What is needed. Would you repeat the entries below exactly and omit the pictures?

Information provided.
== == ==
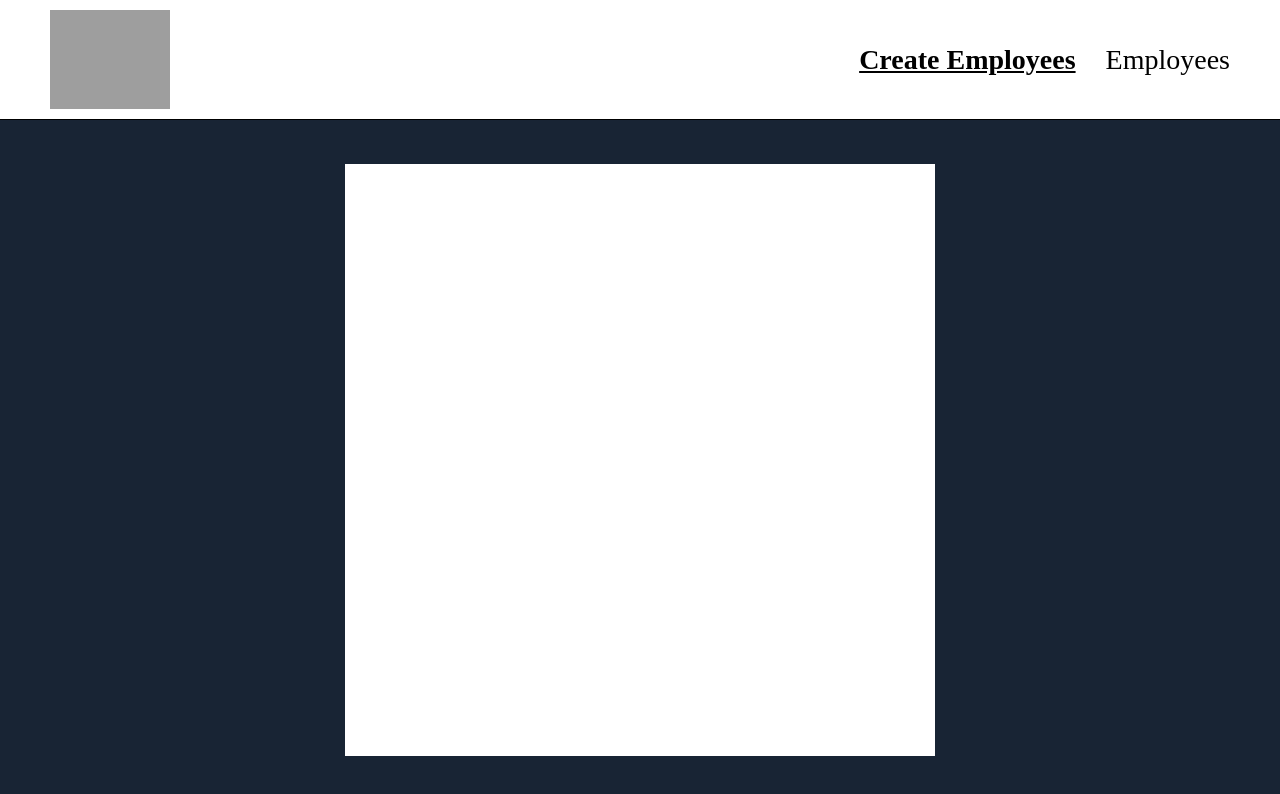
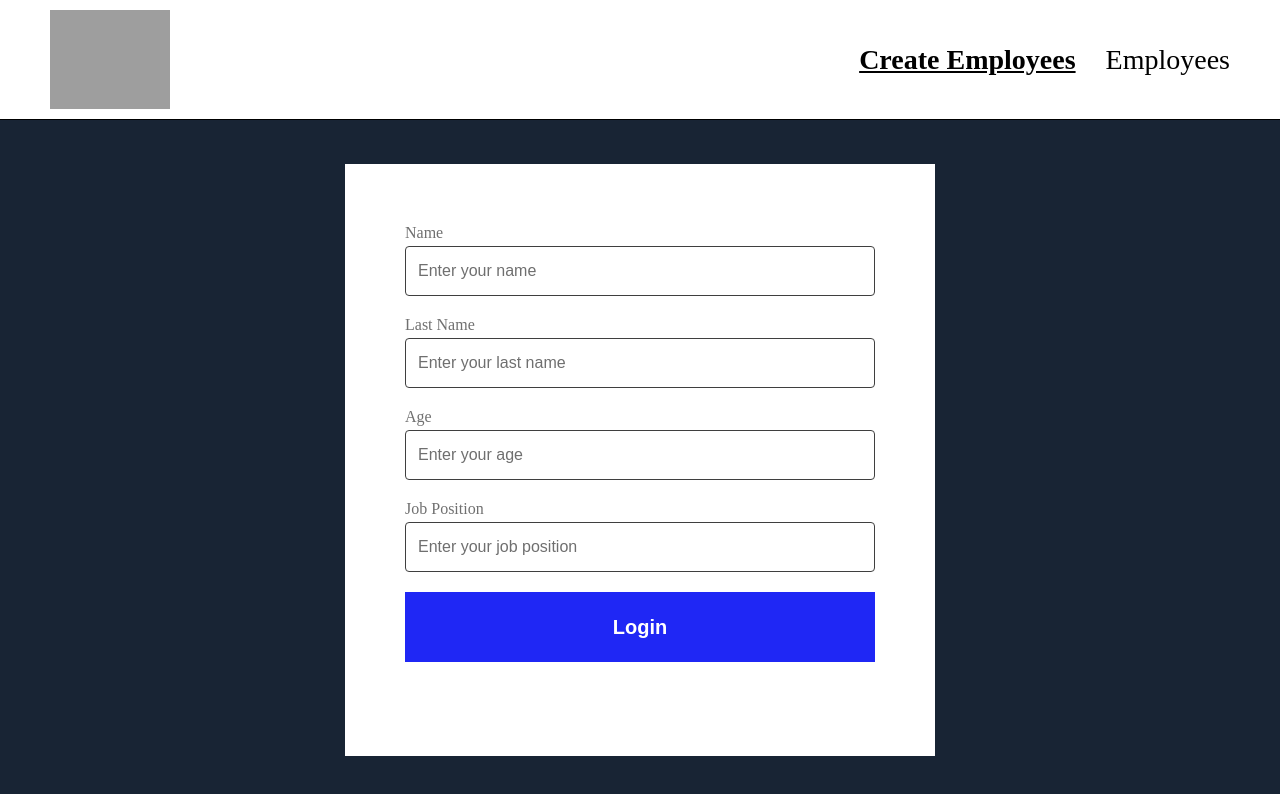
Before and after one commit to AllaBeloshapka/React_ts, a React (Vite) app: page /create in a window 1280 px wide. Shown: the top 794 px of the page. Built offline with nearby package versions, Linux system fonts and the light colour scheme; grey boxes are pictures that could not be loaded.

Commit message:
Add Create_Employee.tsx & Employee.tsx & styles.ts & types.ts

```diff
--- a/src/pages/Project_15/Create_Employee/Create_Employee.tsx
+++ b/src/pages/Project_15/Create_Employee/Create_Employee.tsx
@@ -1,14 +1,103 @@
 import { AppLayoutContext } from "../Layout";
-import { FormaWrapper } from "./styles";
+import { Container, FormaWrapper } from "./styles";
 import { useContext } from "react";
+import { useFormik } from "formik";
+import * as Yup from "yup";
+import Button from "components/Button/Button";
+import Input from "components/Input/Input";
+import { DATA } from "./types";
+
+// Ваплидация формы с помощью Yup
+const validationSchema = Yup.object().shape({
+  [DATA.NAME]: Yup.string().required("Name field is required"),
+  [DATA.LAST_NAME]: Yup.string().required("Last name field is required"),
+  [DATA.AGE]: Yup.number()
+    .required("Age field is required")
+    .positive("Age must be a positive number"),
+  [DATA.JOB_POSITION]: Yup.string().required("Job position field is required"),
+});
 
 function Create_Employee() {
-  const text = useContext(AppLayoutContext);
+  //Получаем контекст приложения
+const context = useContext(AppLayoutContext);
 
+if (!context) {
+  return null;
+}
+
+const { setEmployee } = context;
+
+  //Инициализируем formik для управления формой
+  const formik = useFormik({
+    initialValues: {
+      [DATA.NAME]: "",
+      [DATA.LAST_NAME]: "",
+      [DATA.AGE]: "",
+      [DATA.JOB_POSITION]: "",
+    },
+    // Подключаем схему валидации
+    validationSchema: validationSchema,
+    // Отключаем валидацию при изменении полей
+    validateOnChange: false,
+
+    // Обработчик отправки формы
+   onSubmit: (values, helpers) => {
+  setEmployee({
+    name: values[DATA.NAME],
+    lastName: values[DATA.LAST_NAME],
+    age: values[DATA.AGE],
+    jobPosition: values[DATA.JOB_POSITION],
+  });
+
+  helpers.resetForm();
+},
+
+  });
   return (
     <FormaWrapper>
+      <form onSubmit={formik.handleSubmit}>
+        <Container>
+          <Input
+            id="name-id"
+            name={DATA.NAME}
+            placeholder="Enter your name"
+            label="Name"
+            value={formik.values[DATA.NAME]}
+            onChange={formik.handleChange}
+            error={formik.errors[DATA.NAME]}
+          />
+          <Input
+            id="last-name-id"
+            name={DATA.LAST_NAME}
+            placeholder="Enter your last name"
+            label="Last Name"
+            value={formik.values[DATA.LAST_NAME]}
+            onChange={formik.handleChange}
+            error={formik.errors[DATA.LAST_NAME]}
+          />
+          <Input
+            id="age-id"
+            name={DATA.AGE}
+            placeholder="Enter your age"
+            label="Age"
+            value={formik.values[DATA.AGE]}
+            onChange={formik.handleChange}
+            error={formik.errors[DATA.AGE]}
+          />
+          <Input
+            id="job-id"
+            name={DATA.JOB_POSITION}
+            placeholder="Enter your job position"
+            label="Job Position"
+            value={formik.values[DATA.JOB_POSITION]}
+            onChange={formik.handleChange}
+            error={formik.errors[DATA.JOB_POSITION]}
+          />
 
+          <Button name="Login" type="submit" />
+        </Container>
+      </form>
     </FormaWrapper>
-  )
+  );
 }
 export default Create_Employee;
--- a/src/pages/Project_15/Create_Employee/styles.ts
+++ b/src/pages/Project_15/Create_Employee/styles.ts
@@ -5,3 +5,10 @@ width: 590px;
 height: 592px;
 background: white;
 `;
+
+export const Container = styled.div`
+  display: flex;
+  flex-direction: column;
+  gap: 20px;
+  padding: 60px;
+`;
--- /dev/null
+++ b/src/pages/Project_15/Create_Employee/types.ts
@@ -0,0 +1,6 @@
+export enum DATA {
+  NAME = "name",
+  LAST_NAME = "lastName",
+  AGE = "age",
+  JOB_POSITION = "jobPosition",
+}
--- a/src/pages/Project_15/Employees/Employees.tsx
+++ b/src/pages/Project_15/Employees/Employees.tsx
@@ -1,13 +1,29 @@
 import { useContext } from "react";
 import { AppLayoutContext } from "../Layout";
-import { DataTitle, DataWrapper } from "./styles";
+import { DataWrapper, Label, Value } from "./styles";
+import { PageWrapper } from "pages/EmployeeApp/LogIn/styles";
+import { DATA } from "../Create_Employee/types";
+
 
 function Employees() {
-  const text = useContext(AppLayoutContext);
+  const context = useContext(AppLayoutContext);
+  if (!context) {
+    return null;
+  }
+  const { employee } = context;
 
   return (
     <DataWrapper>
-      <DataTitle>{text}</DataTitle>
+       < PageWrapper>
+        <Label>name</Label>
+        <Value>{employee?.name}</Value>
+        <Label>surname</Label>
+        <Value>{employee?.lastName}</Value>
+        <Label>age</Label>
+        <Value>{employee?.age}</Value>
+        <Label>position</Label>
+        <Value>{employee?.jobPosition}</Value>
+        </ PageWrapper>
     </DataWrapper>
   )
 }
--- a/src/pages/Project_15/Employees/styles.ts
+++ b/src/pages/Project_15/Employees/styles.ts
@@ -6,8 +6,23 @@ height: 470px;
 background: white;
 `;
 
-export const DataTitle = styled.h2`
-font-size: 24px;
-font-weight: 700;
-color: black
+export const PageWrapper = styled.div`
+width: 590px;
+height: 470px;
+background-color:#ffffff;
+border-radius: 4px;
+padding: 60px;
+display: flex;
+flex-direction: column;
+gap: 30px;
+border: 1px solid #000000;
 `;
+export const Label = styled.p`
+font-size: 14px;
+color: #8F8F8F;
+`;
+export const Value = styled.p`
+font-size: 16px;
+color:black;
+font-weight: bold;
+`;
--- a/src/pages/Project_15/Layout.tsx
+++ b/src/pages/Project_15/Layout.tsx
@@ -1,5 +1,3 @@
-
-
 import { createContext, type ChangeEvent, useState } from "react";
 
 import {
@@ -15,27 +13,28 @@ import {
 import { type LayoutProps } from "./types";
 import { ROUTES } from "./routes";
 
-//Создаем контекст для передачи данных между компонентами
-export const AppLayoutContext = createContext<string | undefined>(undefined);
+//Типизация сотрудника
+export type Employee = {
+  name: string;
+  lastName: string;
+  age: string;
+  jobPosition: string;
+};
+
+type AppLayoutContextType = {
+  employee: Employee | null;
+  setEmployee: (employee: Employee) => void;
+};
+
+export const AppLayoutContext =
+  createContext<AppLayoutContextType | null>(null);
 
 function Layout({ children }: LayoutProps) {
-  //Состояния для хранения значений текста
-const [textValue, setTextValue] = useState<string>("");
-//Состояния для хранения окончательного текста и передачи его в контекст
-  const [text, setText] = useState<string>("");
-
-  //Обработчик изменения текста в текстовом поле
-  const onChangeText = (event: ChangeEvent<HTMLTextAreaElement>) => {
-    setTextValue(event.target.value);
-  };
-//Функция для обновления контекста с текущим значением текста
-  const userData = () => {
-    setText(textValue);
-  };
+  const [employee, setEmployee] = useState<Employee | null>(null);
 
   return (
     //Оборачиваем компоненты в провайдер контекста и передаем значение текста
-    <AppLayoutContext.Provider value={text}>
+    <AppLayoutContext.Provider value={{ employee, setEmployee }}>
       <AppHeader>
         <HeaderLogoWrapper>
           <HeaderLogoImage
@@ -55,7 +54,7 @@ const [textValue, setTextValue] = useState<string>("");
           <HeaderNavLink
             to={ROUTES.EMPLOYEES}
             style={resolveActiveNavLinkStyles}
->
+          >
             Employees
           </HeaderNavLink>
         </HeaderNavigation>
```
== == ==
Solution for this problem.
Before and after one commit to AllaBeloshapka/React_ts, a React (Vite) app: page /create in a window 1280 px wide. Shown: the top 794 px of the page. Built offline with nearby package versions, Linux system fonts and the light colour scheme; grey boxes are pictures that could not be loaded.

Commit message:
Add Create_Employee.tsx & Employee.tsx & styles.ts & types.ts

```diff
--- a/src/pages/Project_15/Create_Employee/Create_Employee.tsx
+++ b/src/pages/Project_15/Create_Employee/Create_Employee.tsx
@@ -1,14 +1,103 @@
 import { AppLayoutContext } from "../Layout";
-import { FormaWrapper } from "./styles";
+import { Container, FormaWrapper } from "./styles";
 import { useContext } from "react";
+import { useFormik } from "formik";
+import * as Yup from "yup";
+import Button from "components/Button/Button";
+import Input from "components/Input/Input";
+import { DATA } from "./types";
+
+// Ваплидация формы с помощью Yup
+const validationSchema = Yup.object().shape({
+  [DATA.NAME]: Yup.string().required("Name field is required"),
+  [DATA.LAST_NAME]: Yup.string().required("Last name field is required"),
+  [DATA.AGE]: Yup.number()
+    .required("Age field is required")
+    .positive("Age must be a positive number"),
+  [DATA.JOB_POSITION]: Yup.string().required("Job position field is required"),
+});
 
 function Create_Employee() {
-  const text = useContext(AppLayoutContext);
+  //Получаем контекст приложения
+const context = useContext(AppLayoutContext);
 
+if (!context) {
+  return null;
+}
+
+const { setEmployee } = context;
+
+  //Инициализируем formik для управления формой
+  const formik = useFormik({
+    initialValues: {
+      [DATA.NAME]: "",
+      [DATA.LAST_NAME]: "",
+      [DATA.AGE]: "",
+      [DATA.JOB_POSITION]: "",
+    },
+    // Подключаем схему валидации
+    validationSchema: validationSchema,
+    // Отключаем валидацию при изменении полей
+    validateOnChange: false,
+
+    // Обработчик отправки формы
+   onSubmit: (values, helpers) => {
+  setEmployee({
+    name: values[DATA.NAME],
+    lastName: values[DATA.LAST_NAME],
+    age: values[DATA.AGE],
+    jobPosition: values[DATA.JOB_POSITION],
+  });
+
+  helpers.resetForm();
+},
+
+  });
   return (
     <FormaWrapper>
+      <form onSubmit={formik.handleSubmit}>
+        <Container>
+          <Input
+            id="name-id"
+            name={DATA.NAME}
+            placeholder="Enter your name"
+            label="Name"
+            value={formik.values[DATA.NAME]}
+            onChange={formik.handleChange}
+            error={formik.errors[DATA.NAME]}
+          />
+          <Input
+            id="last-name-id"
+            name={DATA.LAST_NAME}
+            placeholder="Enter your last name"
+            label="Last Name"
+            value={formik.values[DATA.LAST_NAME]}
+            onChange={formik.handleChange}
+            error={formik.errors[DATA.LAST_NAME]}
+          />
+          <Input
+            id="age-id"
+            name={DATA.AGE}
+            placeholder="Enter your age"
+            label="Age"
+            value={formik.values[DATA.AGE]}
+            onChange={formik.handleChange}
+            error={formik.errors[DATA.AGE]}
+          />
+          <Input
+            id="job-id"
+            name={DATA.JOB_POSITION}
+            placeholder="Enter your job position"
+            label="Job Position"
+            value={formik.values[DATA.JOB_POSITION]}
+            onChange={formik.handleChange}
+            error={formik.errors[DATA.JOB_POSITION]}
+          />
 
+          <Button name="Login" type="submit" />
+        </Container>
+      </form>
     </FormaWrapper>
-  )
+  );
 }
 export default Create_Employee;
--- a/src/pages/Project_15/Create_Employee/styles.ts
+++ b/src/pages/Project_15/Create_Employee/styles.ts
@@ -5,3 +5,10 @@ width: 590px;
 height: 592px;
 background: white;
 `;
+
+export const Container = styled.div`
+  display: flex;
+  flex-direction: column;
+  gap: 20px;
+  padding: 60px;
+`;
--- /dev/null
+++ b/src/pages/Project_15/Create_Employee/types.ts
@@ -0,0 +1,6 @@
+export enum DATA {
+  NAME = "name",
+  LAST_NAME = "lastName",
+  AGE = "age",
+  JOB_POSITION = "jobPosition",
+}
--- a/src/pages/Project_15/Employees/Employees.tsx
+++ b/src/pages/Project_15/Employees/Employees.tsx
@@ -1,13 +1,29 @@
 import { useContext } from "react";
 import { AppLayoutContext } from "../Layout";
-import { DataTitle, DataWrapper } from "./styles";
+import { DataWrapper, Label, Value } from "./styles";
+import { PageWrapper } from "pages/EmployeeApp/LogIn/styles";
+import { DATA } from "../Create_Employee/types";
+
 
 function Employees() {
-  const text = useContext(AppLayoutContext);
+  const context = useContext(AppLayoutContext);
+  if (!context) {
+    return null;
+  }
+  const { employee } = context;
 
   return (
     <DataWrapper>
-      <DataTitle>{text}</DataTitle>
+       < PageWrapper>
+        <Label>name</Label>
+        <Value>{employee?.name}</Value>
+        <Label>surname</Label>
+        <Value>{employee?.lastName}</Value>
+        <Label>age</Label>
+        <Value>{employee?.age}</Value>
+        <Label>position</Label>
+        <Value>{employee?.jobPosition}</Value>
+        </ PageWrapper>
     </DataWrapper>
   )
 }
--- a/src/pages/Project_15/Employees/styles.ts
+++ b/src/pages/Project_15/Employees/styles.ts
@@ -6,8 +6,23 @@ height: 470px;
 background: white;
 `;
 
-export const DataTitle = styled.h2`
-font-size: 24px;
-font-weight: 700;
-color: black
+export const PageWrapper = styled.div`
+width: 590px;
+height: 470px;
+background-color:#ffffff;
+border-radius: 4px;
+padding: 60px;
+display: flex;
+flex-direction: column;
+gap: 30px;
+border: 1px solid #000000;
 `;
+export const Label = styled.p`
+font-size: 14px;
+color: #8F8F8F;
+`;
+export const Value = styled.p`
+font-size: 16px;
+color:black;
+font-weight: bold;
+`;
--- a/src/pages/Project_15/Layout.tsx
+++ b/src/pages/Project_15/Layout.tsx
@@ -1,5 +1,3 @@
-
-
 import { createContext, type ChangeEvent, useState } from "react";
 
 import {
@@ -15,27 +13,28 @@ import {
 import { type LayoutProps } from "./types";
 import { ROUTES } from "./routes";
 
-//Создаем контекст для передачи данных между компонентами
-export const AppLayoutContext = createContext<string | undefined>(undefined);
+//Типизация сотрудника
+export type Employee = {
+  name: string;
+  lastName: string;
+  age: string;
+  jobPosition: string;
+};
+
+type AppLayoutContextType = {
+  employee: Employee | null;
+  setEmployee: (employee: Employee) => void;
+};
+
+export const AppLayoutContext =
+  createContext<AppLayoutContextType | null>(null);
 
 function Layout({ children }: LayoutProps) {
-  //Состояния для хранения значений текста
-const [textValue, setTextValue] = useState<string>("");
-//Состояния для хранения окончательного текста и передачи его в контекст
-  const [text, setText] = useState<string>("");
-
-  //Обработчик изменения текста в текстовом поле
-  const onChangeText = (event: ChangeEvent<HTMLTextAreaElement>) => {
-    setTextValue(event.target.value);
-  };
-//Функция для обновления контекста с текущим значением текста
-  const userData = () => {
-    setText(textValue);
-  };
+  const [employee, setEmployee] = useState<Employee | null>(null);
 
   return (
     //Оборачиваем компоненты в провайдер контекста и передаем значение текста
-    <AppLayoutContext.Provider value={text}>
+    <AppLayoutContext.Provider value={{ employee, setEmployee }}>
       <AppHeader>
         <HeaderLogoWrapper>
           <HeaderLogoImage
@@ -55,7 +54,7 @@ const [textValue, setTextValue] = useState<string>("");
           <HeaderNavLink
             to={ROUTES.EMPLOYEES}
             style={resolveActiveNavLinkStyles}
->
+          >
             Employees
           </HeaderNavLink>
         </HeaderNavigation>
```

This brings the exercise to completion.